At a recent meeting of the GJDC, Able Chief Executive Officer Viral Patel announced the anchor property has chosen to be a Hilton Garden Inn franchise.
“We are going to brand it with a Hilton Garden Inn,” said Patel, who noted Able went into contract to purchase the property in February.
“The Hilton Garden Inn is a four-star hotel, has been in business for over 20 years — very reputable brand,” he said.
When it was first announced, the hotel was going to be 24 stories with 210 rooms, but according to the figures Patel gave, the property will now be 26 stories with 240 rooms.
Final plans for the building are expected to be completed at the end of the month, and the hotel’s architect will be Gf55 Partners, the firm that designed the Norman Towers apartments several blocks away on 161st Street as well as the Farfield Inn hotel in Long Island City and more than two dozen properties in Harlem.
Patel did give a sneak peek of drawings depicting the hotel’s ground floor, which will feature a restaurant and bar facing Sutphin Avenue across the street from the AirTrain terminal. The scope of the project has expanded as well.
The long-awaited development from fallow site to mega-hotel is representative of the delayed rejuvenation the neighborhood has experienced.

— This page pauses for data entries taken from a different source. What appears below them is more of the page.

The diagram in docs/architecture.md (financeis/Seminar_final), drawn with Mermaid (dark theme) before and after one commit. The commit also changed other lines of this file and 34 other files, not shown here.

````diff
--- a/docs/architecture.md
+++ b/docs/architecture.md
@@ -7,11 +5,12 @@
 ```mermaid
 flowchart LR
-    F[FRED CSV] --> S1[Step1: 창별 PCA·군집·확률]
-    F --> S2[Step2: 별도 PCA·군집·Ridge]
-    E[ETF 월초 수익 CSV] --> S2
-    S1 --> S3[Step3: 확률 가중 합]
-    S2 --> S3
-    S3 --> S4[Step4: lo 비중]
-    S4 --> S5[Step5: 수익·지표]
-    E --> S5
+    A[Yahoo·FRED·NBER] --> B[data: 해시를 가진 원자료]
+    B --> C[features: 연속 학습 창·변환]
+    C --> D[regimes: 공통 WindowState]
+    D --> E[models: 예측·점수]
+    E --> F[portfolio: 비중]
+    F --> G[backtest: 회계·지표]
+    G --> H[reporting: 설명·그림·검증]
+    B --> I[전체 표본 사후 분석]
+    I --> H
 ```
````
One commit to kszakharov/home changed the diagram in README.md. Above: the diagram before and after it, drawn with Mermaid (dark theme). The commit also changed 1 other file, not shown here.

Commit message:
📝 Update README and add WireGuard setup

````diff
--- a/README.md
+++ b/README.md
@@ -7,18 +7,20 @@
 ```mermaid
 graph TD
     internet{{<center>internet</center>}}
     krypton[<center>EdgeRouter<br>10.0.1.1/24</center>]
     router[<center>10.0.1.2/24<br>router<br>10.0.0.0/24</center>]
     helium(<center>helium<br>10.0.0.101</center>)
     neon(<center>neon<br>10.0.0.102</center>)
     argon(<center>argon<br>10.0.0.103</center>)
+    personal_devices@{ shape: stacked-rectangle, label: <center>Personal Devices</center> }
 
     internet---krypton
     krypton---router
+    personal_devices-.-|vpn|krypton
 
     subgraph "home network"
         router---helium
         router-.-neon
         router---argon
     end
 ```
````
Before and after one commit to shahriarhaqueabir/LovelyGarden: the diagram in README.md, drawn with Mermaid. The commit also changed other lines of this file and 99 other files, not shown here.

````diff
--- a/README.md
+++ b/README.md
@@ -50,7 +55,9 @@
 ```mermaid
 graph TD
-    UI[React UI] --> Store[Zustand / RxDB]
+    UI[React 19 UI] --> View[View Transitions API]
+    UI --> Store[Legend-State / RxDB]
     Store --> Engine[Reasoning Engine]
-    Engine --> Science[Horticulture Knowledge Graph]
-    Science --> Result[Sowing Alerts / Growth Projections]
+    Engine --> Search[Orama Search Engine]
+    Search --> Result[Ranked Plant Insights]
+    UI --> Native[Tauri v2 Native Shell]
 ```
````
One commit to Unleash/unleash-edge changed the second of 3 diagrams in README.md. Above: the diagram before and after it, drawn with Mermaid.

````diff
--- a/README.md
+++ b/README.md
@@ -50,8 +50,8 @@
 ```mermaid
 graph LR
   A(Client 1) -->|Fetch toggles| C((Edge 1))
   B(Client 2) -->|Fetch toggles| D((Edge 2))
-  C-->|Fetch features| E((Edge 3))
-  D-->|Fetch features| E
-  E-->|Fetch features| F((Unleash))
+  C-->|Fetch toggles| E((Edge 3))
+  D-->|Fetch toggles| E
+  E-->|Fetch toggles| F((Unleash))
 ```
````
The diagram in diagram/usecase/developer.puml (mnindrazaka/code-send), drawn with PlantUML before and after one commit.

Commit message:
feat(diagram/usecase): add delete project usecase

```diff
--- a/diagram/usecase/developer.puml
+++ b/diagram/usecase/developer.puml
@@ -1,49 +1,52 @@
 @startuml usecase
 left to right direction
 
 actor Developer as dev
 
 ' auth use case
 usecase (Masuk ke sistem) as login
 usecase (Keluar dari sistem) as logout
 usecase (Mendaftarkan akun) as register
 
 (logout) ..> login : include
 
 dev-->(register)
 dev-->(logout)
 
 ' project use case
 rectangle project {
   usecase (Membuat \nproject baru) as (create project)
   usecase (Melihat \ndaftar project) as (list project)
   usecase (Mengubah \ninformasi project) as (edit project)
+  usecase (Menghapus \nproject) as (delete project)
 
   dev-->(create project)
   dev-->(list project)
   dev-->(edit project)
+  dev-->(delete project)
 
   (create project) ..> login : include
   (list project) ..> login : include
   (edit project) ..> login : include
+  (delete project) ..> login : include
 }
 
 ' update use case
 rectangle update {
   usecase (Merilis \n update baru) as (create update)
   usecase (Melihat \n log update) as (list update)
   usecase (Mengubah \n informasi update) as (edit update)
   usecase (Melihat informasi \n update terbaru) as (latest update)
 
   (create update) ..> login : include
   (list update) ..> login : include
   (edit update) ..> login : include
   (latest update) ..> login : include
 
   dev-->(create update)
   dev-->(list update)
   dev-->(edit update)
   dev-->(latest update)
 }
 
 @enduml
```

The Port Authority gave Greater Jamaica $2.7 million in 2004 to purchase the site and develop it into a corporate park, but the nonprofit struggled to attract private investment and the site remained unused.
In the meantime, the city rezoned the downtown area in 2007 with high hopes of encouraging development, but the recession hit and any plans that were in the works failed to take off.
The area has just recently started to see the signs of life that were long hoped for.
In 2012, the Dermot Co. opened its LEED-certified property Moda on Parsons Boulevard, bringing 346 luxury rental units to the neighborhood. Greater Jamaica has announced partnerships to bring a retail complex and a massive mixed-use building to the area, and Gov. Andrew Cuomo designated York College as a tax-free zone that the state is hoping will attract start-up companies.
Greater Jamaica President Carlisle Towery said the neighborhood had turned a corner.
“Jamaica’s potential is just now beginning to be realized,” he said.
Reach reporter Rich Bockmann by e-mail at firstname.lastname@example.org or by phone at 718-260-4574.